HomeCity NewsLCF Pressures SCE to Keep Lights On

LCF Pressures SCE to Keep Lights On

Mayor Jonathan Curtis said he and a couple of city staffers were not shy about expressing their displeasure with Southern California Edison’s service when they met with representatives of the electrical utility Sept. 13.
La Cañada Flintridge officials bemoaned the regular outages in the Flintridge area of the city, as well as the recent hourslong outage along Foothill Boulevard that proved costly for many businesses operating there.
That outage, on Sept. 2, was caused by underground equipment failure, according to SCE spokesman David Song, who said crews had to replace 400 feet of underground cable.
“There are constant problems,” Curtis said during Wednesday’s City Council meeting. “We talked to a number of businesses, from the supermarkets to the hair salons.
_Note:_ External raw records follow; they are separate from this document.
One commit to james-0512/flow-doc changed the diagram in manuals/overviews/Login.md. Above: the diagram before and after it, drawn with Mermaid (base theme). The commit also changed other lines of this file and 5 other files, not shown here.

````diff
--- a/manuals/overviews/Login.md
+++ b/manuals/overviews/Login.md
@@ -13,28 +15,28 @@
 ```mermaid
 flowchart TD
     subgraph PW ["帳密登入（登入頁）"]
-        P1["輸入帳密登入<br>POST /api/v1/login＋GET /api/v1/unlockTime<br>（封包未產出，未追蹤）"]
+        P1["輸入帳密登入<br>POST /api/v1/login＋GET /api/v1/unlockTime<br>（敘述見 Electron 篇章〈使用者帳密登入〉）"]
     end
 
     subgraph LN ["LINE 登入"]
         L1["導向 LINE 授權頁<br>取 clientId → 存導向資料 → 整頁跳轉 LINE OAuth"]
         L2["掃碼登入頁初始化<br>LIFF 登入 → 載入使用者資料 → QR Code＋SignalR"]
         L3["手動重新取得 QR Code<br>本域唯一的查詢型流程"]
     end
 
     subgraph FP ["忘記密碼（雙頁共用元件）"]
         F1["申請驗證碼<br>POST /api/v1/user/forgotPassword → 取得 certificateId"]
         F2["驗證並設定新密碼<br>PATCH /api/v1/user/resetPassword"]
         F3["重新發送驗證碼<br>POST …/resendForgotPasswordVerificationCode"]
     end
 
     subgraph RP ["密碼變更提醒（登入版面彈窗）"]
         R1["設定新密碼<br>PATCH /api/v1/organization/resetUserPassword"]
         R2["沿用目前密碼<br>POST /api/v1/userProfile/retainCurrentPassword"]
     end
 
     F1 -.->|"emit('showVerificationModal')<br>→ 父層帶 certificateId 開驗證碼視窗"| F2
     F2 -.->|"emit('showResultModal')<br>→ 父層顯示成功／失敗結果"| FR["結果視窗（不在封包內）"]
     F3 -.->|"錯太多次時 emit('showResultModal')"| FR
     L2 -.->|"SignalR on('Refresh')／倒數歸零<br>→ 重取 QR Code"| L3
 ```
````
It’s a tremendous, tremendous impact to them.
“And one of my comments … was don’t even go there on how it’s squirrels down there in Flintridge who like to commit suicide, because I just don’t buy it; they don’t do it up in my area. So they stayed away from trying to blame the critters, because that only goes so far.”
Curtis said two of the representatives who met with him and City Manager Mark Alexander as well as Edward Hitti, director of Public Works, indicated that they were planning to begin “looking at the reliability issue on the Flintridge circuit.”
That news was met, Curtis said, with some astonishment: “Haven’t you been doing that? Why haven’t you been doing that?”
Alexander indicated that Adrian Garcia, SCE’s liaison to LCF, said he’d make it a point to attend a future City Council meeting, where he would provide an update on where SCE is with its investigation and potential reliability improvements. Garcia hadn’t yet committed to a date, however, Alexander said.

Los Angeles County Assistant Fire Chief Gregory Hisel implored residents to prepare themselves and their homes for the prospect of wildfires, telling City Council members that the fires he’s seen so far this year are more intense than any he has seen in his 34 years with the department.
“What we’ve seen this year so far is extreme fire behavior,” Hisel said. “More active burning, more aggressive than what we have seen. And this season is not over, even though we had some precipitation just [Monday]. We’ve got Santa Ana winds coming.”
Hisel asked residents to visit fire.lacounty.gov for pointers. He also asked them to be ready to evacuate if asked, especially with the fires traveling so fast.
“It’s moving very quickly,” he said. “Normally, we figure we have an hour, [now] it’s down to 15, 20 minutes. So we’re doing very early evacuations. Count on that.”

At Curtis’ suggestion, Crescenta Valley Sheriff’s Capt. Bill Song also addressed another sort of public safety threat in his monthly presentation: terrorism.
“We can never be safe in any respect right now in this day and age,” said Song, speaking to concerns caused by last week’s violence in New Jersey, New York and Minnesota. “If you see anything suspicious, you can’t call us enough times. Please, let us check it out, let us examine the package. We’ll have special guys who come out and handle those packages.
He said no one need feel paranoid about asking the authorities to investigate: “No matter how innocent, in light of the times, call us.”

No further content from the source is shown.